The biggest issue I had with American on these flights was the wild inconsistency of both their fleet, and their product. The A321 I flew on was old and creaky ’“ that can’t always be helped, but seeing a finger-sized gap between the top of the inner window and the fuselage of the aircraft while sitting in Seat 1F doesn’t inspire warm feelings of confidence. The 737-800 was so new that it practically still had that new plane smell, but the 737-800 I’d flow on my outbound leg hadn’t received any such cabin upgrades. Not having any idea of what you’re getting on a flight makes it difficult to plan personal entertainment choices. Add to that a Bring-Your-Own-Device (BYOD) app that just plain didn’t work. Aside from the complimentary alcohol, the food service had me seriously question why I’d bothered to upgrade from economy at all.
Running single-class CRJ-200s as a feeder to my home airport doesn’t help either. It’s not that I didn’t like the little jet, but given that Delta runs mainline service to their Minneapolis hub, I’m much more likely to choose them in the future, even if it means paying a slightly higher price than American.
None of this should reflect poorly on the cabin crews, however. On every flight, particularly in First Class, the flight attendants were fantastically attentive. One item in particular stands out ’“ on my flight from Charlotte to Chicago, the combination of lack of sleep, long travel day, insufficient hydration, and overly generous alcohol consumption had conspired to give me a massive headache. With my ibuprofen bottle tucked in the belly of the aircraft in my checked luggage, I made a slightly desperate ask of a flight attendant. His response put me forever in his debt: ’œI can’t give you any, but if you should happen to come to the front galley in a couple of minutes and find an open, unattended bottle and a glass of water, you can help yourself.’ Way to put people first!

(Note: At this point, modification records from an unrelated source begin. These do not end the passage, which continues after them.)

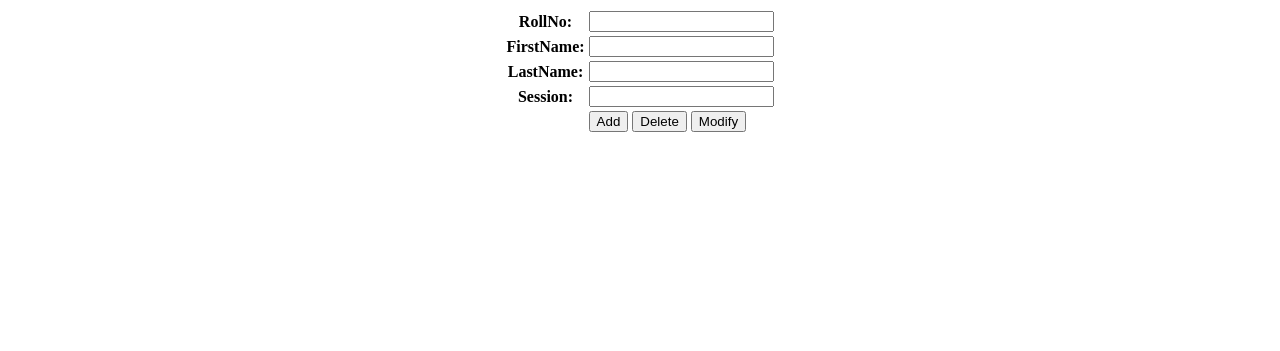
Repository: TraptiBhagat/AdvanceJava
Page: http://localhost/Student_Proj/StudentView.jsp
An editor plug-in stored every save of this project. The page is shown before and after the next save, followed by the edit.
The browser window is 1280 px wide. The pictures show the whole page.
The page is served by Tomcat 9. Other server files are loaded and not shown.

Above is the page before, as saved 2022-03-25 09:04:09.

### Advance workspace/Student_Proj/src/main/webapp/StudentView.jsp
<%@ page language="java" contentType="text/html; charset=ISO-8859-1"
	pageEncoding="ISO-8859-1"%>
<!DOCTYPE html>
<html>
<head>
<meta charset="ISO-8859-1">
<title>Student Form</title>
</head>
<body>
	<form action="" method="post">
		<table align="center">
			<tr>
				<th>RollNo:</th>
				<td><input type="text" name="rollno"></td>
			</tr>
			<tr>
				<th>FirstName:</th>
				<td><input type="text" name="firstname"></td>
			</tr>
			<tr>
				<th>LastName:</th>
				<td><input type="text" name="lastname"></td>
			</tr>
			<tr>
				<th>Session:</th>
				<td><input type="text" name="session"></td>
			</tr>
			<tr>
				<th></th>
				<td><input type="submit" value="Add" name="operation">
					<input type="submit" value="Delete" name="operation"> <input
					type="submit" value="Modify" name="operation"></td>
			</tr>

		</table>

	</form>
</body>
</html>

After the next save:
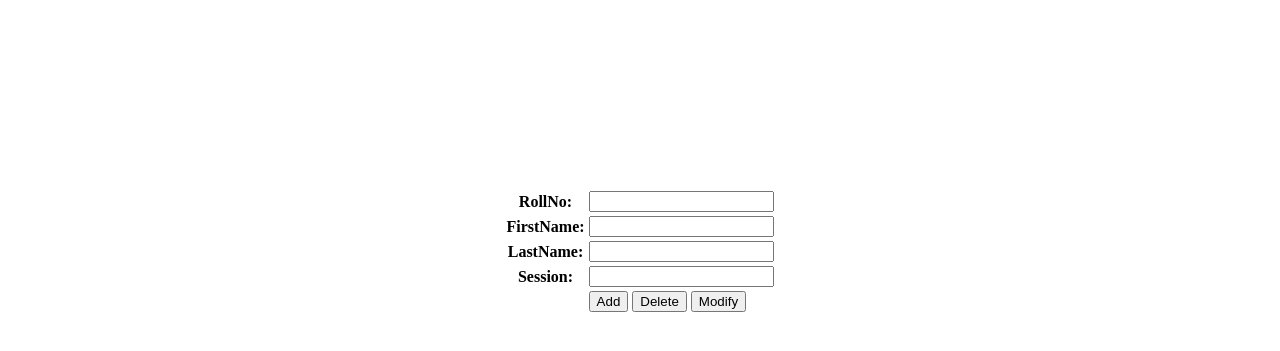
Saved 51 s later.
--- a/Advance workspace/Student_Proj/src/main/webapp/StudentView.jsp
+++ b/Advance workspace/Student_Proj/src/main/webapp/StudentView.jsp
@@ -8,6 +8,8 @@
 </head>
 <body>
 	<form action="" method="post">
+		<br> <br> <br> <br> <br> <br> <br>
+		<br> <br> <br>
 		<table align="center">
 			<tr>
 				<th>RollNo:</th>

Really, the simple fact is that I can’t justify the price of a First Class upgrade on American’s domestic product. The service upgrade just isn’t there, I can’t upgrade my entire trip, and the price difference between them and the competition just isn’t enough. I just might have to be a little more careful with my TSA approved carry-on bag of ’œin-flight amenities.’